[Revision tracking records]
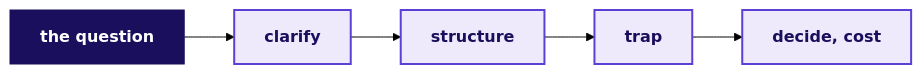
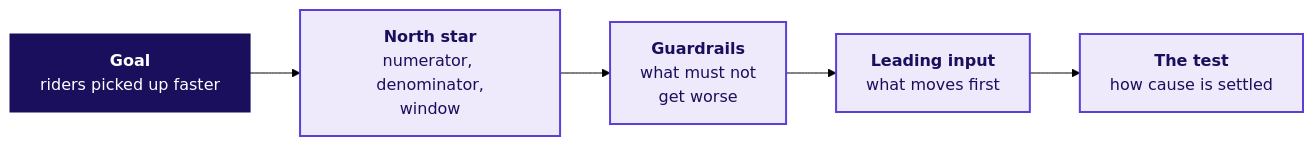
Before and after one commit to fde-academy-lab/c2-content-factory: the second of 3 diagrams in content/W04/D1/slides/C2_W04_D01_half2_STUDENT.md, drawn with Mermaid (forest theme). The commit also changed other lines of this file and 24 other files, not shown here.

````diff
--- a/content/W04/D1/slides/C2_W04_D01_half2_STUDENT.md
+++ b/content/W04/D1/slides/C2_W04_D01_half2_STUDENT.md
@@ -92,8 +150,11 @@
 ```mermaid
 flowchart LR
-    Q["<b>the question</b>"] --> C["<b>clarify</b>"] --> S["<b>structure</b>"] --> T["<b>trap</b>"] --> D["<b>decide, cost</b>"]
+    G["<b>Goal</b><br/>riders picked up faster"] --> N["<b>North star</b><br/>numerator, denominator,<br/>window"]
+    N --> R["<b>Guardrails</b><br/>what must not<br/>get worse"]
+    R --> L["<b>Leading input</b><br/>what moves first"]
+    L --> T["<b>The test</b><br/>how cause is settled"]
+    classDef known fill:#EEEAFB,stroke:#5B3FD6,color:#1A0F5C,stroke-width:2px
     classDef lit fill:#1A0F5C,stroke:#1A0F5C,color:#FFFFFF
-    classDef known fill:#EEEAFB,stroke:#5B3FD6,color:#1A0F5C,stroke-width:2px
-    class Q lit
-    class C,S,T,D known
+    class G lit
+    class N,R,L,T known
 ```
````
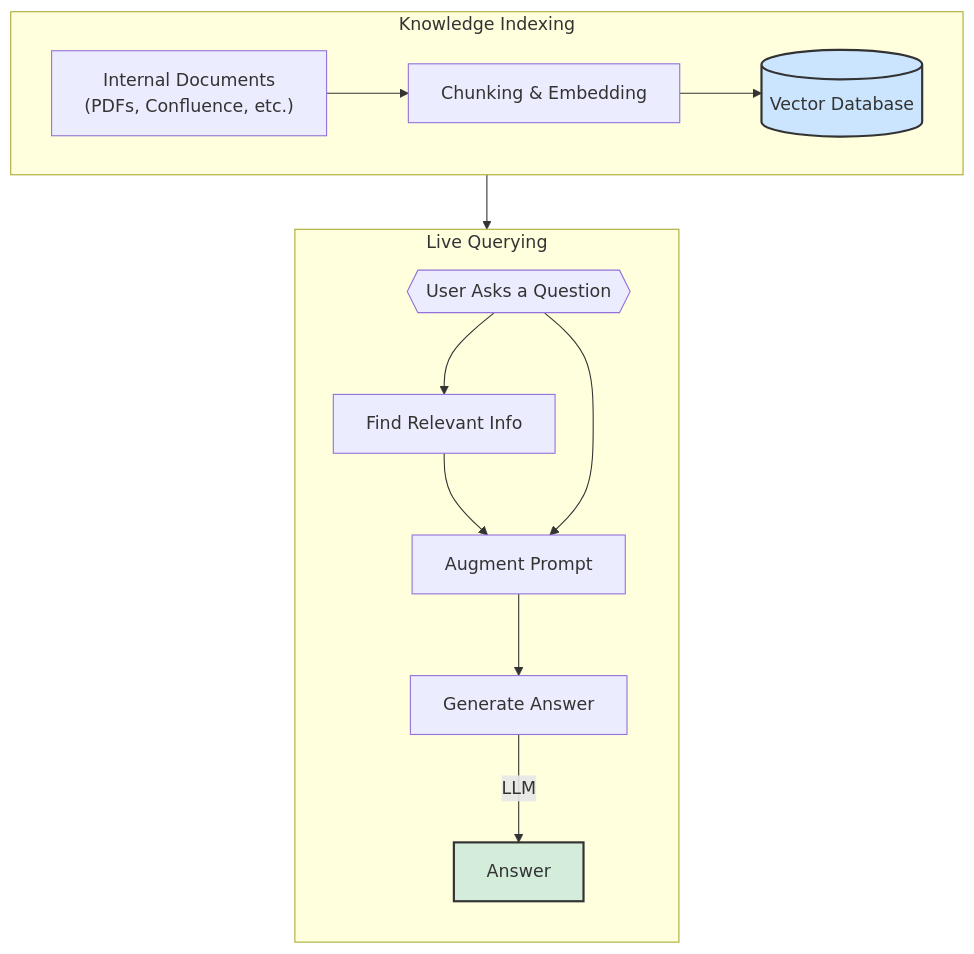
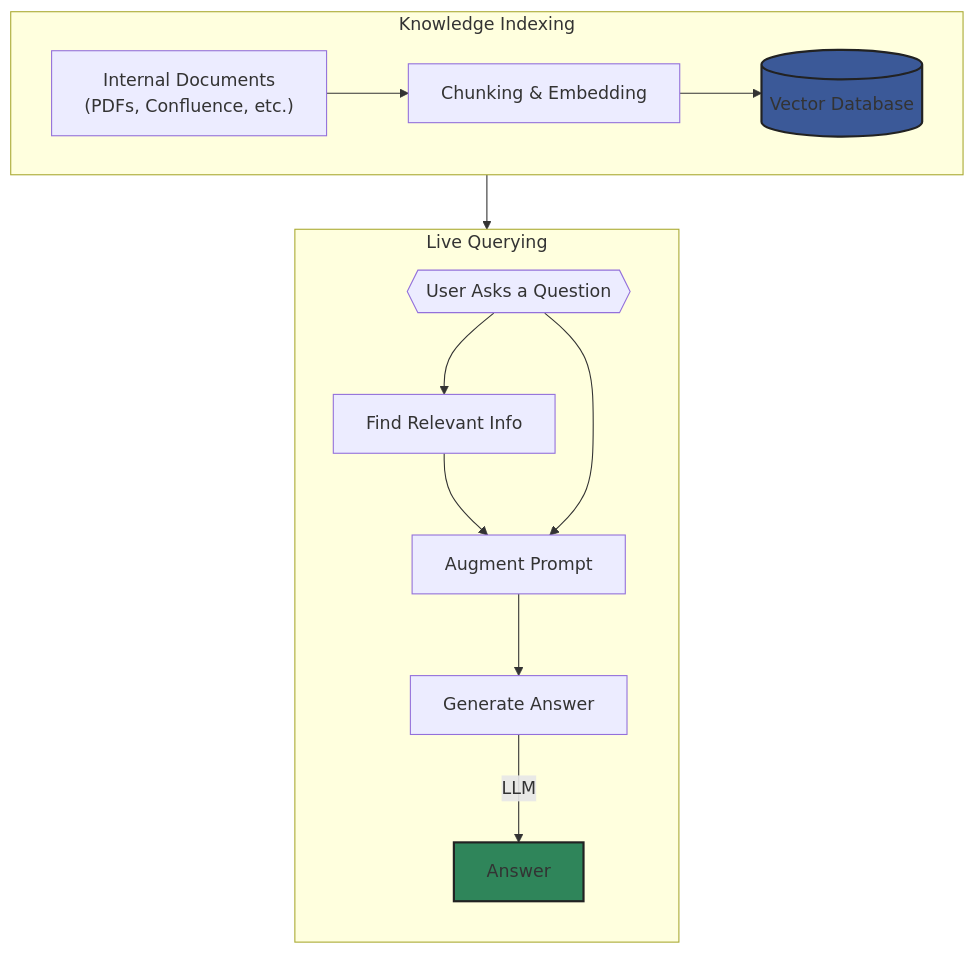
One commit to 89jobrien/examples changed the second of 5 diagrams in README.md. Above: the diagram before and after it, drawn with Mermaid. The commit also changed other lines of this file, not shown here.

````diff
--- a/README.md
+++ b/README.md
@@ -31,21 +31,21 @@
 ```mermaid
 flowchart TD
   subgraph "Knowledge Indexing"
     direction LR
     A["Internal Documents<br>(PDFs, Confluence, etc.)"] --> B["Chunking & Embedding"]
     B --> C[("Vector Database")]
   end
 
   subgraph "Live Querying"
     direction TB
     D{{User Asks a Question}} --> E["Find Relevant Info"]
     C --> E
     E --> F["Augment Prompt"]
     D --> F
     F --> G["Generate Answer"]
     G -- LLM --> H["Answer"]
   end
 
-  style C fill:#cce5ff,stroke:#333,stroke-width:2px
-  style H fill:#d4edda,stroke:#333,stroke-width:2px
+  style C fill:#3b5998,stroke:#222,stroke-width:2px
+  style H fill:#2f855a,stroke:#222,stroke-width:2px
 ```
````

Problem:
Repeat, word for word, each of the records, omitting any image they hold.

Result below:
Before and after one commit to fde-academy-lab/c2-content-factory: the second of 3 diagrams in content/W04/D1/slides/C2_W04_D01_half2_STUDENT.md, drawn with Mermaid (forest theme). The commit also changed other lines of this file and 24 other files, not shown here.

````diff
--- a/content/W04/D1/slides/C2_W04_D01_half2_STUDENT.md
+++ b/content/W04/D1/slides/C2_W04_D01_half2_STUDENT.md
@@ -92,8 +150,11 @@
 ```mermaid
 flowchart LR
-    Q["<b>the question</b>"] --> C["<b>clarify</b>"] --> S["<b>structure</b>"] --> T["<b>trap</b>"] --> D["<b>decide, cost</b>"]
+    G["<b>Goal</b><br/>riders picked up faster"] --> N["<b>North star</b><br/>numerator, denominator,<br/>window"]
+    N --> R["<b>Guardrails</b><br/>what must not<br/>get worse"]
+    R --> L["<b>Leading input</b><br/>what moves first"]
+    L --> T["<b>The test</b><br/>how cause is settled"]
+    classDef known fill:#EEEAFB,stroke:#5B3FD6,color:#1A0F5C,stroke-width:2px
     classDef lit fill:#1A0F5C,stroke:#1A0F5C,color:#FFFFFF
-    classDef known fill:#EEEAFB,stroke:#5B3FD6,color:#1A0F5C,stroke-width:2px
-    class Q lit
-    class C,S,T,D known
+    class G lit
+    class N,R,L,T known
 ```
````
One commit to 89jobrien/examples changed the second of 5 diagrams in README.md. Above: the diagram before and after it, drawn with Mermaid. The commit also changed other lines of this file, not shown here.

````diff
--- a/README.md
+++ b/README.md
@@ -31,21 +31,21 @@
 ```mermaid
 flowchart TD
   subgraph "Knowledge Indexing"
     direction LR
     A["Internal Documents<br>(PDFs, Confluence, etc.)"] --> B["Chunking & Embedding"]
     B --> C[("Vector Database")]
   end
 
   subgraph "Live Querying"
     direction TB
     D{{User Asks a Question}} --> E["Find Relevant Info"]
     C --> E
     E --> F["Augment Prompt"]
     D --> F
     F --> G["Generate Answer"]
     G -- LLM --> H["Answer"]
   end
 
-  style C fill:#cce5ff,stroke:#333,stroke-width:2px
-  style H fill:#d4edda,stroke:#333,stroke-width:2px
+  style C fill:#3b5998,stroke:#222,stroke-width:2px
+  style H fill:#2f855a,stroke:#222,stroke-width:2px
 ```
````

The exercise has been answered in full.